The best-performing exchange-traded funds signal a bottoming in two key areas of the U.S. economy: real estate and commodities. The ETFs also point to a bottom-fishing expedition in value stocks.
After excluding the 20 ETFs that use leverage, 10 of the 25 best-performing funds in April invest in real estate.
Pending sales of existing U.S. homes rose in April for the second month in a row, showing buyers are locking in prices that are cheaper than at any time in a generation. Add to that a gain in construction spending bolstered by commercial and government stimulus projects, and the foundation is laid for an upturn.
Of the real estate funds, none performed better than the

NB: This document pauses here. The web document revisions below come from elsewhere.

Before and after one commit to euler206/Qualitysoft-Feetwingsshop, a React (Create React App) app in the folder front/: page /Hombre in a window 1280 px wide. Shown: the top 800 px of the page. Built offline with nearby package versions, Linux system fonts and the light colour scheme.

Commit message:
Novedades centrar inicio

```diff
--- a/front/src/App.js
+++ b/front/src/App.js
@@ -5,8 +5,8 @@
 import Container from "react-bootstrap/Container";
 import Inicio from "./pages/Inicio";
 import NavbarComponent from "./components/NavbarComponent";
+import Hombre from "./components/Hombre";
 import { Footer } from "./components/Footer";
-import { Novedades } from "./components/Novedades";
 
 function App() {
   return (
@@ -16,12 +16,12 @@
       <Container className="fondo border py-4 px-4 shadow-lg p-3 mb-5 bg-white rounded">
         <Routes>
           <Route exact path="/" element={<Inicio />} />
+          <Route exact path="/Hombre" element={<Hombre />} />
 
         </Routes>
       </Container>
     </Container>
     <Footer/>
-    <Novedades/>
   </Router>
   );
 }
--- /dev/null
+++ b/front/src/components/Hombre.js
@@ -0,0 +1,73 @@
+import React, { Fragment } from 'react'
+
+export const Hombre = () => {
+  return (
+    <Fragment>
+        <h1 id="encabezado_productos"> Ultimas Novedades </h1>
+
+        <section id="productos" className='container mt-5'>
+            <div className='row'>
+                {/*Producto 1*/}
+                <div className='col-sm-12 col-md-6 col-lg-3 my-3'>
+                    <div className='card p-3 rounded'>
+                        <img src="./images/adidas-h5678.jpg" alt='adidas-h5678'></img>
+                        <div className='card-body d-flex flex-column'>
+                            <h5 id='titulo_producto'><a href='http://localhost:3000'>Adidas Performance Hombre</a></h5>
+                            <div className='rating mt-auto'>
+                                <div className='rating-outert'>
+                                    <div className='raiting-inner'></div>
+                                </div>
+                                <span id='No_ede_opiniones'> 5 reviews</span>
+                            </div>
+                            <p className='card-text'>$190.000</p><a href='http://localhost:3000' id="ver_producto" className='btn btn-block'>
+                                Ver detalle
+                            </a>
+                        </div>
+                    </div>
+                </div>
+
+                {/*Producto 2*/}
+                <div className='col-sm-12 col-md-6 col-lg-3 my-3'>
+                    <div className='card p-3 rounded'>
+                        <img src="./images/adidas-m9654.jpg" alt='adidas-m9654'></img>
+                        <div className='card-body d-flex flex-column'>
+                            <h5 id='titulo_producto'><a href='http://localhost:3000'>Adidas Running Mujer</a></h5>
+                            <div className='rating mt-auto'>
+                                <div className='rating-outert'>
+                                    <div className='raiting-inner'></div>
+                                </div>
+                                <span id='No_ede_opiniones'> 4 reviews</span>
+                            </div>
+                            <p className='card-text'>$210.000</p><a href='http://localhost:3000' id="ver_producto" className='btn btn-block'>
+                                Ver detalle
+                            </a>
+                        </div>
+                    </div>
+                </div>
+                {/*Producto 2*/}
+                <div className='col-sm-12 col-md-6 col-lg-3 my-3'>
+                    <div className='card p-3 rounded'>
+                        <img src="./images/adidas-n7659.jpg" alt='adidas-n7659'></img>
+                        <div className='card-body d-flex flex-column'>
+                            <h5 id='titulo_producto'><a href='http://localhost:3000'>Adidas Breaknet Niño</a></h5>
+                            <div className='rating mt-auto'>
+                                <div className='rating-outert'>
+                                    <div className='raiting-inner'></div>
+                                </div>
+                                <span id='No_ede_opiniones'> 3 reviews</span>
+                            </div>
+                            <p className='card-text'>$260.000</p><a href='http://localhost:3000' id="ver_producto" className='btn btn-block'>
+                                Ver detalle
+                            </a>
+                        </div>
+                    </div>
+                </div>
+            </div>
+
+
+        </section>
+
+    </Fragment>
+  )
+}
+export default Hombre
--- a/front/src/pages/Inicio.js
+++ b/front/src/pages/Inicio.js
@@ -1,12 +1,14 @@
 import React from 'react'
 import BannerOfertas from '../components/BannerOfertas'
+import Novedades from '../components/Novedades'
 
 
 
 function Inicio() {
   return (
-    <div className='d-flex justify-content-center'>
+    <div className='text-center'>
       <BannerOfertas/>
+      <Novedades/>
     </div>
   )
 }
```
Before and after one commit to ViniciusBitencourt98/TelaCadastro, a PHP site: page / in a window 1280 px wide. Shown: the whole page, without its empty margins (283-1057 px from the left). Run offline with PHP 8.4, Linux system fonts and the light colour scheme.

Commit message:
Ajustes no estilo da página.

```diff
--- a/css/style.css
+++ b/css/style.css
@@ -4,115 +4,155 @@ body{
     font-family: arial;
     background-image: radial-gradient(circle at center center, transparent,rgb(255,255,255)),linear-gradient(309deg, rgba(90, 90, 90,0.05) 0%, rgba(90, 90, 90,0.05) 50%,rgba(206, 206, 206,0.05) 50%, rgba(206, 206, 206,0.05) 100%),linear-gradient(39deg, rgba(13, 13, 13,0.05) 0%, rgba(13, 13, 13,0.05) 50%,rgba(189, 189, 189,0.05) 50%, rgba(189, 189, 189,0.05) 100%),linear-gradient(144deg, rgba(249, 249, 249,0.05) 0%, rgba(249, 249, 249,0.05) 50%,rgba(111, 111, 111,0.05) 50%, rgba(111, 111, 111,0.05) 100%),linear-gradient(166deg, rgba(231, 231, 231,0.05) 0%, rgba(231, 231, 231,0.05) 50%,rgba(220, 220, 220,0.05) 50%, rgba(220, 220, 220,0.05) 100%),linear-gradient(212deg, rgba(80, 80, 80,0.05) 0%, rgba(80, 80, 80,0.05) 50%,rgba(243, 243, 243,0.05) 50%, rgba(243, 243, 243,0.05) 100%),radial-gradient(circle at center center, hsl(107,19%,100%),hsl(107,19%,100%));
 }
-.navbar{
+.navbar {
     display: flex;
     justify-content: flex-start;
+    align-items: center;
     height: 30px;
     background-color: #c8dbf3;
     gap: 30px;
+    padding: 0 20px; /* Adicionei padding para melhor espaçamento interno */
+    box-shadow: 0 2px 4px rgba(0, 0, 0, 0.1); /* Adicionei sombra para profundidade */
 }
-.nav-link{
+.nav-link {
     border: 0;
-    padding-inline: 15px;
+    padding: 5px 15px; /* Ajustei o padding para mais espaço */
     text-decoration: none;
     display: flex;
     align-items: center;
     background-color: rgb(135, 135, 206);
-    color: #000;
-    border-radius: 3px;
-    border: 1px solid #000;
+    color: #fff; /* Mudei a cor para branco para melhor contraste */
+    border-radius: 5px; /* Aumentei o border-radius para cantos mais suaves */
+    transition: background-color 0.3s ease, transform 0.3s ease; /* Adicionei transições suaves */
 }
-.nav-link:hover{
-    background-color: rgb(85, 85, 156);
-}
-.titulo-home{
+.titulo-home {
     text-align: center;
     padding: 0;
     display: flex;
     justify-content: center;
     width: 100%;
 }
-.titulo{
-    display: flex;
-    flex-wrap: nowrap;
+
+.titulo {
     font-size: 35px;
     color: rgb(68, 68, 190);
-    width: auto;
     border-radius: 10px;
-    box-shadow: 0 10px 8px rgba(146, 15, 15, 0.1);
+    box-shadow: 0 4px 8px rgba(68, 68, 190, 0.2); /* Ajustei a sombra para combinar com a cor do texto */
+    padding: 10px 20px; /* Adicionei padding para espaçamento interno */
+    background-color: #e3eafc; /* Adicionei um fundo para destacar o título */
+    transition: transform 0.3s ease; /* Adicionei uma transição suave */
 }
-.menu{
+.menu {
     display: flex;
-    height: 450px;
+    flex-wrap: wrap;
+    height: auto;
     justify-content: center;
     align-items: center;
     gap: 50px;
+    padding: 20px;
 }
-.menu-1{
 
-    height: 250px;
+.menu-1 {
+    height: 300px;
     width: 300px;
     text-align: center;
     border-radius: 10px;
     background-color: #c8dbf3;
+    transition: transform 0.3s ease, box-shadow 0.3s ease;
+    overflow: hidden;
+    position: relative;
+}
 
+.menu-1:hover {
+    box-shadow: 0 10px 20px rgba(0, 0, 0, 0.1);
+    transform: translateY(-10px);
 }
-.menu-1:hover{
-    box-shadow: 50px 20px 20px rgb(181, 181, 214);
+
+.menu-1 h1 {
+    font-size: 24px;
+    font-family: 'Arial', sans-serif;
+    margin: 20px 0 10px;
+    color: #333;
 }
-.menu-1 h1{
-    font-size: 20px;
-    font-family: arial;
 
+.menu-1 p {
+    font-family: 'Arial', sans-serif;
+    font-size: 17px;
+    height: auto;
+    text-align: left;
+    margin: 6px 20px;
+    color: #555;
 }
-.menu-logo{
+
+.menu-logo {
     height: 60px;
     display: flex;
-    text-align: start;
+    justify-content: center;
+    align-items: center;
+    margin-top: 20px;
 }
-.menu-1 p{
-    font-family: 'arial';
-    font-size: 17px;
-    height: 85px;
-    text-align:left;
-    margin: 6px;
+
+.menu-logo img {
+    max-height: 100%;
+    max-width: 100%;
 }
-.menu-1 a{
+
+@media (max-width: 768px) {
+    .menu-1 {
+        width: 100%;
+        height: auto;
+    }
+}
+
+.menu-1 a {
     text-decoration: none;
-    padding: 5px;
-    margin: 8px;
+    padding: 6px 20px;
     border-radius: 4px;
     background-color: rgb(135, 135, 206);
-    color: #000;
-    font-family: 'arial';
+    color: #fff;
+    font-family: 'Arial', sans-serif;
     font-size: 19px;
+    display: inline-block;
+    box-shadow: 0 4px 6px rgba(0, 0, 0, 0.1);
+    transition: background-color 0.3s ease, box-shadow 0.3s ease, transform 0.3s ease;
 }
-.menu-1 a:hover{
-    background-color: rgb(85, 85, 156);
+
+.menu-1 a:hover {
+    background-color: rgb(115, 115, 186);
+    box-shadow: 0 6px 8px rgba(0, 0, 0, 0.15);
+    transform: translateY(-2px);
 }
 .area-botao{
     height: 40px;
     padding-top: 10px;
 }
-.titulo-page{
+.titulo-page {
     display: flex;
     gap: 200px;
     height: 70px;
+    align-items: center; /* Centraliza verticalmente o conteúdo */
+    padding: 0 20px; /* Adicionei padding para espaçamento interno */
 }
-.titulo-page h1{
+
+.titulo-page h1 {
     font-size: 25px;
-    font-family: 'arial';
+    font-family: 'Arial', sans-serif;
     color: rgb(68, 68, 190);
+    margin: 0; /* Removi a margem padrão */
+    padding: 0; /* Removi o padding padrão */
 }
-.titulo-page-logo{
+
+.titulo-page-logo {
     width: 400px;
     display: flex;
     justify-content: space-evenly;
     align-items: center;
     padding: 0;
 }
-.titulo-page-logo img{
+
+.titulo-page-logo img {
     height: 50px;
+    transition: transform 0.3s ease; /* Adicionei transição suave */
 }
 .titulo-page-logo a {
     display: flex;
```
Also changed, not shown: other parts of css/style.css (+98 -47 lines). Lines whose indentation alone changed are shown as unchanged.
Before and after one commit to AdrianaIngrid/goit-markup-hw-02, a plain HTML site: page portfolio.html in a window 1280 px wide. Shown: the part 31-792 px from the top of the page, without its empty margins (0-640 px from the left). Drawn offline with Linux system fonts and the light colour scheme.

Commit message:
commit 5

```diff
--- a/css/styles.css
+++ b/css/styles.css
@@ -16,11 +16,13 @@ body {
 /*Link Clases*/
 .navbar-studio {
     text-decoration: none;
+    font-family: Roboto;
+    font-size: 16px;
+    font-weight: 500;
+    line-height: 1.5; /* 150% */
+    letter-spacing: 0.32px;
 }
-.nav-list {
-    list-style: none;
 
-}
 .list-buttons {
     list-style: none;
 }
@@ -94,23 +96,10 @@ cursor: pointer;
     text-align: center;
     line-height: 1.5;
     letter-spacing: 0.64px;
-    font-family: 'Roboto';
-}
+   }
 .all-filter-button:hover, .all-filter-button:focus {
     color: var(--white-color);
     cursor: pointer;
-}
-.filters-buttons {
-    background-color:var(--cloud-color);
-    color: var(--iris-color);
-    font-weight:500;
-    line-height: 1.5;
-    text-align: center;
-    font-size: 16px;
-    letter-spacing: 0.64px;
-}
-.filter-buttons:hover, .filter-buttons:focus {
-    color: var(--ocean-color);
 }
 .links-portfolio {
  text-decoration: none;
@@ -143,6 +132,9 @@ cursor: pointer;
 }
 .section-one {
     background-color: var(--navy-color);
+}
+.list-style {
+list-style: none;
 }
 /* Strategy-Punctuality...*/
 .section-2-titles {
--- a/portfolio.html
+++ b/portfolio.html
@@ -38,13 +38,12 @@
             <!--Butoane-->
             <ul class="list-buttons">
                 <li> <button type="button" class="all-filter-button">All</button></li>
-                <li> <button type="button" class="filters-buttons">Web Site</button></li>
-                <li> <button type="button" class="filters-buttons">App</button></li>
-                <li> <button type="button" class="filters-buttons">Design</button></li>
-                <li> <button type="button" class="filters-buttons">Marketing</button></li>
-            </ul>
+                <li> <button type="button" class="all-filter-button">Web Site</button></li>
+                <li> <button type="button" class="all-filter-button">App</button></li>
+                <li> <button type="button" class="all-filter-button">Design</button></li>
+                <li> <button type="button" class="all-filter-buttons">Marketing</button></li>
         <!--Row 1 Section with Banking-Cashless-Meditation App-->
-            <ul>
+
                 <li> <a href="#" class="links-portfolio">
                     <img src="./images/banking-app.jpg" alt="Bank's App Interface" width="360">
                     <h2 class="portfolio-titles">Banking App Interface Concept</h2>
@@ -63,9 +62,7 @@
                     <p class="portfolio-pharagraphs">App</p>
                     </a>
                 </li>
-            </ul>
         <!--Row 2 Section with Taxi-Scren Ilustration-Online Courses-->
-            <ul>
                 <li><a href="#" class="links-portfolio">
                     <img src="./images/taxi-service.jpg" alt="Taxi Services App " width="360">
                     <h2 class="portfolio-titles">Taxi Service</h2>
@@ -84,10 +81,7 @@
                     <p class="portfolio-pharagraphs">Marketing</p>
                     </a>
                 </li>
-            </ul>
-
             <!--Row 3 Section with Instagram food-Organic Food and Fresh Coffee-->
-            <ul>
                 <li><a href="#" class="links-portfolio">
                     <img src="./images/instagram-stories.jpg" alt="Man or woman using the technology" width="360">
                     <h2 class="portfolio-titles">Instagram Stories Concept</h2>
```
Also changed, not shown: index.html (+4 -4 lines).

iShares FTSE NAREIT Retail Capped Index Fund
. The fund returned 51% as four of its holdings more than doubled in value, including 236% from
CBL & Associates
, 180% from
, 118% from
Pennsylvania Real Estate Investment Trust
and 106% in
Cedar Shopping Centers
Another big winner in April, the
PowerShares FTSE RAFI Basic Materials Sector Portfolio
jumped nearly 38%, the top performer of the six commodity funds making the list. Holdings contributing to the ascent include a 113% jump from
, 92% from
and 90% from
The other five commodity funds making the list focus on coal, timber and steel. All are positioned to be early beneficiaries of a renewal in demand during an economic recovery.
Commodity funds experienced a freefall, collapsing as much as 62%, since my September article on
Five Commodity ETFs to Avoid
. After bouncing along the bottom for a few months, commodity funds present an attractive bet on an economic recovery and offer an inflation hedge.
The best-performing, non-leveraged ETF in April was one of four value-stock funds, the
Rydex S&P Smallcap 600 Pure Value ETF
, up almost 52%. Sixteen holdings more than doubled in value, with
, up 223%;
, up 163%; and
, up 132%, as investors snapped up good companies previously mauled by the bear market for stocks.
Kevin Baker became the senior financial analyst for TSC Ratings upon the August 2006 acquisition of Weiss Ratings by TheStreet.com, covering mutual funds. He joined the Weiss Group in 1997 as a banking and brokerage analyst. In 1999, he created the Weiss Group's first ratings to gauge the level of risk in U.S. equities. Baker received a B.S. degree in management from Rensselaer Polytechnic Institute and an M.B.A. with a finance specialization from Nova Southeastern University.